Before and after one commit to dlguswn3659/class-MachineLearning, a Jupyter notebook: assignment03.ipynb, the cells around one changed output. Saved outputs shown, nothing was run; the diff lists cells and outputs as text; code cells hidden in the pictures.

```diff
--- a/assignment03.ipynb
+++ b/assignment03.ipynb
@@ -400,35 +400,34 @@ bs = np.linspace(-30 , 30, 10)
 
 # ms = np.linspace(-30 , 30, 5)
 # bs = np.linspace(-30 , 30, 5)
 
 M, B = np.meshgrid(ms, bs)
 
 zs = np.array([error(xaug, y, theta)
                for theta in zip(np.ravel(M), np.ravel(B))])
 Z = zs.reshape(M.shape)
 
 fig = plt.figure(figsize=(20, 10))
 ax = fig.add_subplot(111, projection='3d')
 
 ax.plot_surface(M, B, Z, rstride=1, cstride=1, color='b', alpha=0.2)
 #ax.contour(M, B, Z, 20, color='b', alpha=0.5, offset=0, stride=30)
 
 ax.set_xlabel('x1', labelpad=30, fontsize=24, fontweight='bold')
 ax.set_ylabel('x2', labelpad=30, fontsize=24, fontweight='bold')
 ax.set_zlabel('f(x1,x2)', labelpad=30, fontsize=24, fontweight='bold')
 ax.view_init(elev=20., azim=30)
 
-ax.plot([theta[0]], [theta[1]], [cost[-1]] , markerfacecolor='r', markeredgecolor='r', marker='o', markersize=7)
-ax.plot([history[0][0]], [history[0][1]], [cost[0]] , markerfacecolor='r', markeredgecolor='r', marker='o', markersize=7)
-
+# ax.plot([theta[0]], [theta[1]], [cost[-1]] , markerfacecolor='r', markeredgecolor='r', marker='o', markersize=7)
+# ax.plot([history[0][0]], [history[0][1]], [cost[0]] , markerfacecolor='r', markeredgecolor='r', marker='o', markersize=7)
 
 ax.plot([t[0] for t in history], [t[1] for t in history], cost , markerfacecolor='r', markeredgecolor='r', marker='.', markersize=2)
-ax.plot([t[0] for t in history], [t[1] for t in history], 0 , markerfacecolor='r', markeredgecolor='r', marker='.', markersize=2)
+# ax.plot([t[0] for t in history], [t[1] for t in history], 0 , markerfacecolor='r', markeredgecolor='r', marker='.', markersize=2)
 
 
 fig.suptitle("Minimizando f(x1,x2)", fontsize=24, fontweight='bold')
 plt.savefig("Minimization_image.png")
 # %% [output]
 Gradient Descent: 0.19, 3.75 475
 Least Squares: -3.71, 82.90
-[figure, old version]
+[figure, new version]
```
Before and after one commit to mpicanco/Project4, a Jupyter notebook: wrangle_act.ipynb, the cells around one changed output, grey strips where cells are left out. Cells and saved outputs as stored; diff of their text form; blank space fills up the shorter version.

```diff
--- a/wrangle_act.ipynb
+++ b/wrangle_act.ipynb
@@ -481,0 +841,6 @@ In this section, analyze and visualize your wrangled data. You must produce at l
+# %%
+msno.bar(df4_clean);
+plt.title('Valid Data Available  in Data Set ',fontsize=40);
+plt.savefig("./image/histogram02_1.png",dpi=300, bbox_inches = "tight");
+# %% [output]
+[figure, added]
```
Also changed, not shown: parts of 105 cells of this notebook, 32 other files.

:::::

Task description: Print out the entire listing. Keep every line exact.

Result of the exercise:
Before and after one commit to dlguswn3659/class-MachineLearning, a Jupyter notebook: assignment03.ipynb, the cells around one changed output. Saved outputs shown, nothing was run; the diff lists cells and outputs as text; code cells hidden in the pictures.

```diff
--- a/assignment03.ipynb
+++ b/assignment03.ipynb
@@ -400,35 +400,34 @@ bs = np.linspace(-30 , 30, 10)
 
 # ms = np.linspace(-30 , 30, 5)
 # bs = np.linspace(-30 , 30, 5)
 
 M, B = np.meshgrid(ms, bs)
 
 zs = np.array([error(xaug, y, theta)
                for theta in zip(np.ravel(M), np.ravel(B))])
 Z = zs.reshape(M.shape)
 
 fig = plt.figure(figsize=(20, 10))
 ax = fig.add_subplot(111, projection='3d')
 
 ax.plot_surface(M, B, Z, rstride=1, cstride=1, color='b', alpha=0.2)
 #ax.contour(M, B, Z, 20, color='b', alpha=0.5, offset=0, stride=30)
 
 ax.set_xlabel('x1', labelpad=30, fontsize=24, fontweight='bold')
 ax.set_ylabel('x2', labelpad=30, fontsize=24, fontweight='bold')
 ax.set_zlabel('f(x1,x2)', labelpad=30, fontsize=24, fontweight='bold')
 ax.view_init(elev=20., azim=30)
 
-ax.plot([theta[0]], [theta[1]], [cost[-1]] , markerfacecolor='r', markeredgecolor='r', marker='o', markersize=7)
-ax.plot([history[0][0]], [history[0][1]], [cost[0]] , markerfacecolor='r', markeredgecolor='r', marker='o', markersize=7)
-
+# ax.plot([theta[0]], [theta[1]], [cost[-1]] , markerfacecolor='r', markeredgecolor='r', marker='o', markersize=7)
+# ax.plot([history[0][0]], [history[0][1]], [cost[0]] , markerfacecolor='r', markeredgecolor='r', marker='o', markersize=7)
 
 ax.plot([t[0] for t in history], [t[1] for t in history], cost , markerfacecolor='r', markeredgecolor='r', marker='.', markersize=2)
-ax.plot([t[0] for t in history], [t[1] for t in history], 0 , markerfacecolor='r', markeredgecolor='r', marker='.', markersize=2)
+# ax.plot([t[0] for t in history], [t[1] for t in history], 0 , markerfacecolor='r', markeredgecolor='r', marker='.', markersize=2)
 
 
 fig.suptitle("Minimizando f(x1,x2)", fontsize=24, fontweight='bold')
 plt.savefig("Minimization_image.png")
 # %% [output]
 Gradient Descent: 0.19, 3.75 475
 Least Squares: -3.71, 82.90
-[figure, old version]
+[figure, new version]
```
Before and after one commit to mpicanco/Project4, a Jupyter notebook: wrangle_act.ipynb, the cells around one changed output, grey strips where cells are left out. Cells and saved outputs as stored; diff of their text form; blank space fills up the shorter version.

```diff
--- a/wrangle_act.ipynb
+++ b/wrangle_act.ipynb
@@ -481,0 +841,6 @@ In this section, analyze and visualize your wrangled data. You must produce at l
+# %%
+msno.bar(df4_clean);
+plt.title('Valid Data Available  in Data Set ',fontsize=40);
+plt.savefig("./image/histogram02_1.png",dpi=300, bbox_inches = "tight");
+# %% [output]
+[figure, added]
```
Also changed, not shown: parts of 105 cells of this notebook, 32 other files.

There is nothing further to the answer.